--- RECORDED INFORMATION Enclosed Below ---

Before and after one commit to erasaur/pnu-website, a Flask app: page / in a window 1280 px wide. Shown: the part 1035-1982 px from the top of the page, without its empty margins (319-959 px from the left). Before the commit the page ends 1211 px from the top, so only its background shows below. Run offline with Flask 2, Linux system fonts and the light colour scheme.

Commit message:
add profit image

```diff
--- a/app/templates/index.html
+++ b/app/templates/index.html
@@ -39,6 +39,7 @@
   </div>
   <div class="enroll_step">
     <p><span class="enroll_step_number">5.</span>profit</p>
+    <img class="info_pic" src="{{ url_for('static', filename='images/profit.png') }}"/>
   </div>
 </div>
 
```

--- End of Enclosed RECORDED INFORMATION ---
--- RECORDED INFORMATION Enclosed Below ---

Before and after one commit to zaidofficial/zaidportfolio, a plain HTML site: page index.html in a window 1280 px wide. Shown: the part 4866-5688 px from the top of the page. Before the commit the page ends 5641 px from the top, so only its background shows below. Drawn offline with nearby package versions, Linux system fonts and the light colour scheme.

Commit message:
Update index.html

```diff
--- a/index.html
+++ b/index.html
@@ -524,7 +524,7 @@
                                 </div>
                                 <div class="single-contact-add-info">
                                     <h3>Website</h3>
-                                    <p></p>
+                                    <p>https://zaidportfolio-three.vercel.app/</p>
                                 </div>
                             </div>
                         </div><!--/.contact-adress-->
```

--- End of Enclosed RECORDED INFORMATION ---

WHAT YOU HAVE TO DO:
Show me every line of the entries above that holds "profit".

EXERCISE OUTPUT:
add profit image
     <p><span class="enroll_step_number">5.</span>profit</p>
+    <img class="info_pic" src="{{ url_for('static', filename='images/profit.png') }}"/>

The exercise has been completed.